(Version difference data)
******

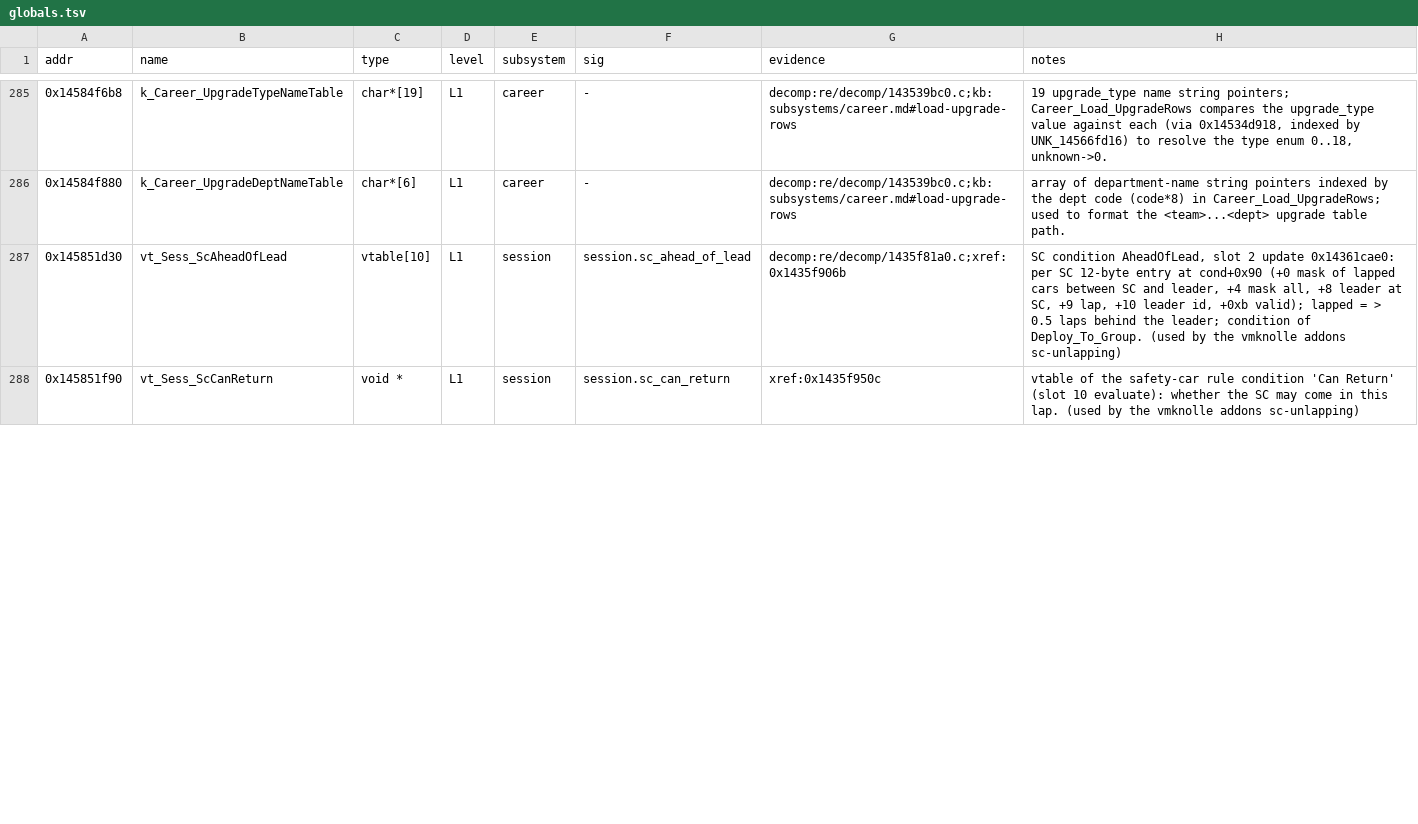
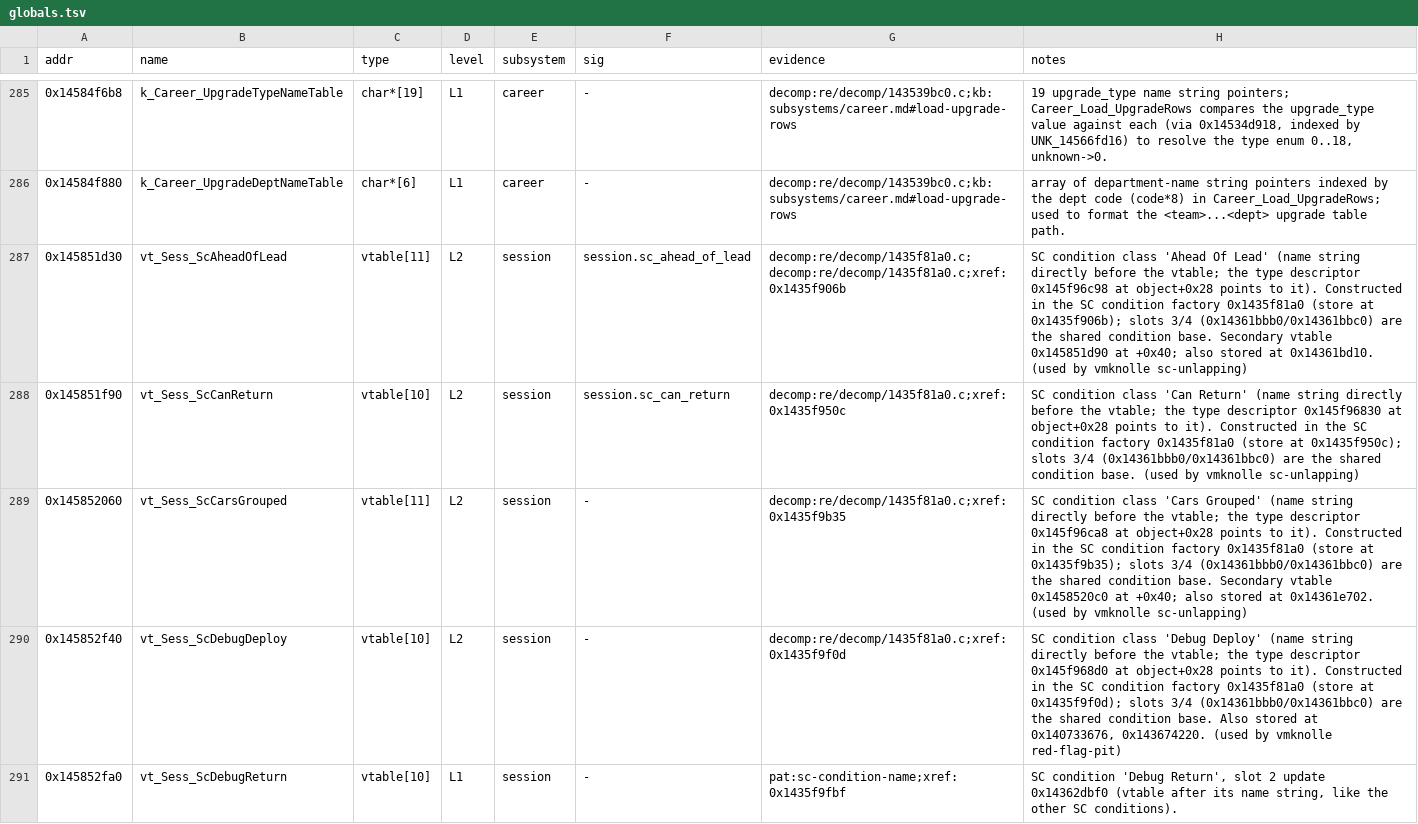
Before and after one commit to ArikSquad/SwoftyLauncher, a TSV file: re/db/globals.tsv, drawn as a sheet; only a part is shown, gaps mark what is left out; the diff covers the shown part only.

```diff
--- a/re/db/globals.tsv
+++ b/re/db/globals.tsv
@@ -286,3 +286,6 @@ addr	name	type	level	subsystem	sig	evidence	notes
 0x14584f880	k_Career_UpgradeDeptNameTable	char*[6]	L1	career	-	decomp:re/decomp/143539bc0.c;kb:subsystems/career.md#load-upgrade-rows	array of department-name string pointers indexed by the dept code (code*8) in Career_Load_UpgradeRows; used to format the <team>...<dept> upgrade table path.
-0x145851d30	vt_Sess_ScAheadOfLead	vtable[10]	L1	session	session.sc_ahead_of_lead	decomp:re/decomp/1435f81a0.c;xref:0x1435f906b	SC condition AheadOfLead, slot 2 update 0x14361cae0: per SC 12-byte entry at cond+0x90 (+0 mask of lapped cars between SC and leader, +4 mask all, +8 leader at SC, +9 lap, +10 leader id, +0xb valid); lapped = > 0.5 laps behind the leader; condition of Deploy_To_Group. (used by the vmknolle addons sc-unlapping)
-0x145851f90	vt_Sess_ScCanReturn	void *	L1	session	session.sc_can_return	xref:0x1435f950c	vtable of the safety-car rule condition 'Can Return' (slot 10 evaluate): whether the SC may come in this lap. (used by the vmknolle addons sc-unlapping)
+0x145851d30	vt_Sess_ScAheadOfLead	vtable[11]	L2	session	session.sc_ahead_of_lead	decomp:re/decomp/1435f81a0.c;decomp:re/decomp/1435f81a0.c;xref:0x1435f906b	SC condition class 'Ahead Of Lead' (name string directly before the vtable; the type descriptor 0x145f96c98 at object+0x28 points to it). Constructed in the SC condition factory 0x1435f81a0 (store at 0x1435f906b); slots 3/4 (0x14361bbb0/0x14361bbc0) are the shared condition base. Secondary vtable 0x145851d90 at +0x40; also stored at 0x14361bd10. (used by vmknolle sc-unlapping)
+0x145851f90	vt_Sess_ScCanReturn	vtable[10]	L2	session	session.sc_can_return	decomp:re/decomp/1435f81a0.c;xref:0x1435f950c	SC condition class 'Can Return' (name string directly before the vtable; the type descriptor 0x145f96830 at object+0x28 points to it). Constructed in the SC condition factory 0x1435f81a0 (store at 0x1435f950c); slots 3/4 (0x14361bbb0/0x14361bbc0) are the shared condition base.  (used by vmknolle sc-unlapping)
+0x145852060	vt_Sess_ScCarsGrouped	vtable[11]	L2	session	-	decomp:re/decomp/1435f81a0.c;xref:0x1435f9b35	SC condition class 'Cars Grouped' (name string directly before the vtable; the type descriptor 0x145f96ca8 at object+0x28 points to it). Constructed in the SC condition factory 0x1435f81a0 (store at 0x1435f9b35); slots 3/4 (0x14361bbb0/0x14361bbc0) are the shared condition base. Secondary vtable 0x1458520c0 at +0x40; also stored at 0x14361e702. (used by vmknolle sc-unlapping)
+0x145852f40	vt_Sess_ScDebugDeploy	vtable[10]	L2	session	-	decomp:re/decomp/1435f81a0.c;xref:0x1435f9f0d	SC condition class 'Debug Deploy' (name string directly before the vtable; the type descriptor 0x145f968d0 at object+0x28 points to it). Constructed in the SC condition factory 0x1435f81a0 (store at 0x1435f9f0d); slots 3/4 (0x14361bbb0/0x14361bbc0) are the shared condition base. Also stored at 0x140733676, 0x143674220. (used by vmknolle red-flag-pit)
+0x145852fa0	vt_Sess_ScDebugReturn	vtable[10]	L1	session	-	pat:sc-condition-name;xref:0x1435f9fbf	SC condition 'Debug Return', slot 2 update 0x14362dbf0 (vtable after its name string, like the other SC conditions).
```
Also changed, not shown: 3 added rows and 7 edited cells elsewhere in this file, 3 other files.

******

Which lines of the data above contain the string "Return"? Copy each of them.

-0x145851f90	vt_Sess_ScCanReturn	void *	L1	session	session.sc_can_return	xref:0x1435f950c	vtable of the safety-car rule condition 'Can Return' (slot 10 evaluate): whether the SC may come in this lap. (used by the vmknolle addons sc-unlapping)
+0x145851f90	vt_Sess_ScCanReturn	vtable[10]	L2	session	session.sc_can_return	decomp:re/decomp/1435f81a0.c;xref:0x1435f950c	SC condition class 'Can Return' (name string directly before the vtable; the type descriptor 0x145f96830 at object+0x28 points to it). Constructed in the SC condition factory 0x1435f81a0 (store at 0x1435f950c); slots 3/4 (0x14361bbb0/0x14361bbc0) are the shared condition base.  (used by vmknolle sc-unlapping)
+0x145852fa0	vt_Sess_ScDebugReturn	vtable[10]	L1	session	-	pat:sc-condition-name;xref:0x1435f9fbf	SC condition 'Debug Return', slot 2 update 0x14362dbf0 (vtable after its name string, like the other SC conditions).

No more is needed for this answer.